Online video from YouTube, Google Video and tons of other video hosting sites can easily be downloaded and converted to iPod / iTunes / Quicktime format with TubeTV. There are others but I found that TubeTV works the best.
Note: TubeTV requires Perian to run. Download and install it first.
Where would the world be without BitTorrent.. Without getting into the politics and ethics of it all, Vuze (formerly known as Azureus) is one of the best BitTorrent clients for OS X.
If you need to secure important files (and you should), and cross platform (Mac/PC?Linux) compatibility is important, the open source TrueCrypt is the best encryption application out there. I use it heavily with USB travel drives, backup DVDs and for keeping all my financial records private. You never know when you will accidentally lose a USB drive or have a laptop stolen. Be safe with TrueCrypt.
Note: While OS X has it’s own built-in method of creating encrypted volumes, I recommend TrueCrypt over this because True Crypt is cross-platform. If necessary, data can be accessed from a Windows machine with TrueCrypt, not with OS X’s method.
For more information, here’s a tutorial on how to use TrueCrypt.
For those of you with FTP needs, there’s a few shareware / commercial solutions for OS X. Don’t even bother with them. Just download Cyberduck. Cyberduck will handle FTP connections, SFTP, WebDAV and Amazon’s S3. It even incorporates OS X technology such as BonJour, Spotlight, the Keychain and QuickLook.
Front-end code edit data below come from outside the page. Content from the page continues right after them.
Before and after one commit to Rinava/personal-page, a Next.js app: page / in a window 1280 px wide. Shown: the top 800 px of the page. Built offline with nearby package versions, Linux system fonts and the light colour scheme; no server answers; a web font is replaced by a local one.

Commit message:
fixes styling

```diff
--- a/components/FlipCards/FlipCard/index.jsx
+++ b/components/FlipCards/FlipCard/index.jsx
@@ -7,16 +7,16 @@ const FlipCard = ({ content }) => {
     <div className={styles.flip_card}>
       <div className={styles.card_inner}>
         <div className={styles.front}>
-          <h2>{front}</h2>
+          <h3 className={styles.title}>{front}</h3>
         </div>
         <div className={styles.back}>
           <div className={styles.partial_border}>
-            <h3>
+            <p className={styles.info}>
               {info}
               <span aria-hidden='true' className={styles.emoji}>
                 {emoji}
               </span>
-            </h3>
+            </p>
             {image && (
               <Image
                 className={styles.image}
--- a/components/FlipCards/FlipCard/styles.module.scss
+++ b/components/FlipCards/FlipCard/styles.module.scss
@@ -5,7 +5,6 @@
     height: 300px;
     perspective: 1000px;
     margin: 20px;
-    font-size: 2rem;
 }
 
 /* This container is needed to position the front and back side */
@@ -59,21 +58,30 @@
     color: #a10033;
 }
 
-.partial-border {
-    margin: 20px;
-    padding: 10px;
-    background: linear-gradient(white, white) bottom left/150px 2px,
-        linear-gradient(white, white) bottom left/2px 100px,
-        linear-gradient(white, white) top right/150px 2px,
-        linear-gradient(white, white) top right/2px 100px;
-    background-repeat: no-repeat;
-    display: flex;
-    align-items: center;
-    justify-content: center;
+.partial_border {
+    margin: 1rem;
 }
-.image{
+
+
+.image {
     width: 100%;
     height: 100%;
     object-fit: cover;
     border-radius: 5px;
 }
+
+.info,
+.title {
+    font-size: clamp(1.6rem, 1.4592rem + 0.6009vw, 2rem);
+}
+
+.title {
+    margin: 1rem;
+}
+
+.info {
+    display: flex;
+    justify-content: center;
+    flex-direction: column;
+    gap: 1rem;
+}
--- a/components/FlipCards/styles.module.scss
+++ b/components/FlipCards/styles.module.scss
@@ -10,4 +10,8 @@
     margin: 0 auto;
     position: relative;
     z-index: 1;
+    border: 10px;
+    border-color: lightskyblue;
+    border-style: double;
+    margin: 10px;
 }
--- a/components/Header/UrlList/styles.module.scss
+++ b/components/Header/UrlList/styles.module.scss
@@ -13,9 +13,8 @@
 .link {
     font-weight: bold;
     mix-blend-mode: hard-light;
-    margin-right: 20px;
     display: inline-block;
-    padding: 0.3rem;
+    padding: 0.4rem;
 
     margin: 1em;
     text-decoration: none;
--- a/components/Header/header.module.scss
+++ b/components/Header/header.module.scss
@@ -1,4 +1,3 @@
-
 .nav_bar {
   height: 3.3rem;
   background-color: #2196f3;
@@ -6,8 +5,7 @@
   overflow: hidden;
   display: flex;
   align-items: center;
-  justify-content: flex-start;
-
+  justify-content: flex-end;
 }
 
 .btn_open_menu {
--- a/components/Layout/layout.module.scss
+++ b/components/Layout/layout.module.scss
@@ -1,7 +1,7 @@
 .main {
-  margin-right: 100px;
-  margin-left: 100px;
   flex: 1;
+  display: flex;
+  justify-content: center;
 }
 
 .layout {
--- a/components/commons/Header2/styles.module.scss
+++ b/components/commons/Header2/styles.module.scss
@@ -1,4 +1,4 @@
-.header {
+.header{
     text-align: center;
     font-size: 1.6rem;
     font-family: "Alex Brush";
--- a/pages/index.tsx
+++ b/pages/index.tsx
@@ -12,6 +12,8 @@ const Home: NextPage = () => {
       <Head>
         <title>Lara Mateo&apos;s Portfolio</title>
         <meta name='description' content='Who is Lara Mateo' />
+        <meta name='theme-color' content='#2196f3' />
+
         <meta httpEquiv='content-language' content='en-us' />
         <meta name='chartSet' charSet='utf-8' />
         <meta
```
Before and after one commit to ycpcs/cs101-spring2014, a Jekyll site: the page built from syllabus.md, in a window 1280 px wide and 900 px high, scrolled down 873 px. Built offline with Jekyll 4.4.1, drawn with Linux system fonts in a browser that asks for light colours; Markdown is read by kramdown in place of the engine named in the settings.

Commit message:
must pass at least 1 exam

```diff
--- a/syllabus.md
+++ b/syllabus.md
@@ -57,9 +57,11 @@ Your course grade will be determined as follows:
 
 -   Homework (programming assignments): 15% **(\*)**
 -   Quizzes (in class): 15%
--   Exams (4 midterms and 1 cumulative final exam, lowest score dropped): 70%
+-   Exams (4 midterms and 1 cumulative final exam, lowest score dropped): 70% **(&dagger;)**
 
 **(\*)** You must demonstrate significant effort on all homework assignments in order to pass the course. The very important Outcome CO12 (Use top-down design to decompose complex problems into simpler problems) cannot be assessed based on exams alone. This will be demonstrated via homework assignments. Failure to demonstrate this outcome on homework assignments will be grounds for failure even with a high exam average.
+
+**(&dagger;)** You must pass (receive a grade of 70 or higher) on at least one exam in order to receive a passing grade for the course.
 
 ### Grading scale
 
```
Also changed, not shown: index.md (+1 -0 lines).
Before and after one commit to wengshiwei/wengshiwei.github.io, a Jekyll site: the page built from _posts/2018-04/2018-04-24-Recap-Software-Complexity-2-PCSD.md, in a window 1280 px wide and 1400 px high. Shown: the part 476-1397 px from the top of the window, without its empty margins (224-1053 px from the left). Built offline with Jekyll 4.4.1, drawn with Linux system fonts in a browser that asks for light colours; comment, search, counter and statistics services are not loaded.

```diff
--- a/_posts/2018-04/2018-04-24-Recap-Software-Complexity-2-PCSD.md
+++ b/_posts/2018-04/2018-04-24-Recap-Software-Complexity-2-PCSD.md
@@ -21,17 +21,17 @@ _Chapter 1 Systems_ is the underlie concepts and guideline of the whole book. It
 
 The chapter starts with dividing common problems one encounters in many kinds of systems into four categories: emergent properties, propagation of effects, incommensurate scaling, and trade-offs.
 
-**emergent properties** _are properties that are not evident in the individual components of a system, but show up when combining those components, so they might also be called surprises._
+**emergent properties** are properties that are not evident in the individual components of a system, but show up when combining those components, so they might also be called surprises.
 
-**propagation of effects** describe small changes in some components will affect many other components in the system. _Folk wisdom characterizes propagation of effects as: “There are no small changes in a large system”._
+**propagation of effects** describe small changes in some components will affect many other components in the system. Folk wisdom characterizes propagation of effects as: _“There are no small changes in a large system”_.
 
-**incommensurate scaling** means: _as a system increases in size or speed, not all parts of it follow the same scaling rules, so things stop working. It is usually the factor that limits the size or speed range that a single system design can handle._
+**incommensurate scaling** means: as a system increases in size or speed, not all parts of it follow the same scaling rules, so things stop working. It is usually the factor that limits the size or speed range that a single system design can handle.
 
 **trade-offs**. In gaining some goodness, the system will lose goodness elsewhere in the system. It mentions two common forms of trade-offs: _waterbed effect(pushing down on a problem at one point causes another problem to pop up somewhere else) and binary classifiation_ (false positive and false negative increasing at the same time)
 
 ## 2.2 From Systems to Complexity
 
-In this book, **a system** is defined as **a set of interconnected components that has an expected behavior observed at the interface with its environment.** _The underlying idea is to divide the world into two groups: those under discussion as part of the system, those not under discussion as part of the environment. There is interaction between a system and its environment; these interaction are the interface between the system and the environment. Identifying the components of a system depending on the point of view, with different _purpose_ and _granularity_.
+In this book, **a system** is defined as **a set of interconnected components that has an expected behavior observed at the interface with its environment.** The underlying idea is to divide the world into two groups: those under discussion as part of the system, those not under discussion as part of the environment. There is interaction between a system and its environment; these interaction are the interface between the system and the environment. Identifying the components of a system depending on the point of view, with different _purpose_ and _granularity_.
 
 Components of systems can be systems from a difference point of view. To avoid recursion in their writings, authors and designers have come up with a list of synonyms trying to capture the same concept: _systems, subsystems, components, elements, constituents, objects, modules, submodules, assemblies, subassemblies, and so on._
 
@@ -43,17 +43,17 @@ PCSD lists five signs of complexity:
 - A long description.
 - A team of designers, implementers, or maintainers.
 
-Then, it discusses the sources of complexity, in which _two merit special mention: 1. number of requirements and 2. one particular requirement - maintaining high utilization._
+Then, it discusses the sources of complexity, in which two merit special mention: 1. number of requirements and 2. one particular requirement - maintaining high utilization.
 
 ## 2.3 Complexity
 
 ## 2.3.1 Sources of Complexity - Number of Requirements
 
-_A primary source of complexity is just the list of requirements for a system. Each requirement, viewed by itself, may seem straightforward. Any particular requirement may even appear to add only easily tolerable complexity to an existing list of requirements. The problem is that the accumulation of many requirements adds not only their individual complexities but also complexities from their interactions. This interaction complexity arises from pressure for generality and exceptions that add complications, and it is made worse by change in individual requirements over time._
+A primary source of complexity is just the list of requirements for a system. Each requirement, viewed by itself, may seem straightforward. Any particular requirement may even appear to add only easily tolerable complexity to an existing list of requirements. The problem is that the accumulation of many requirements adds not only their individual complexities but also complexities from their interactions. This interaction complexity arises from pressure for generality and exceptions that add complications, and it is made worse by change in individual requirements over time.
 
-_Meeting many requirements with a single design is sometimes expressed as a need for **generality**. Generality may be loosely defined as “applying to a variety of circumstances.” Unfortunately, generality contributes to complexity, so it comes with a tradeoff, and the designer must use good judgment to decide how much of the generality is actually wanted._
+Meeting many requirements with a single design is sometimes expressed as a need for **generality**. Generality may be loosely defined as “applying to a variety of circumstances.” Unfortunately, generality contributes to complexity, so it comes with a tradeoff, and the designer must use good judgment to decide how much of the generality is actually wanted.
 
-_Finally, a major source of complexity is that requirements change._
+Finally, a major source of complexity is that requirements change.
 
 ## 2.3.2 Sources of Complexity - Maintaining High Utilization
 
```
For the professionals out there, it also integrates with external editors such as Smultron, TextWrangler, TextMate, BBEdit and many more.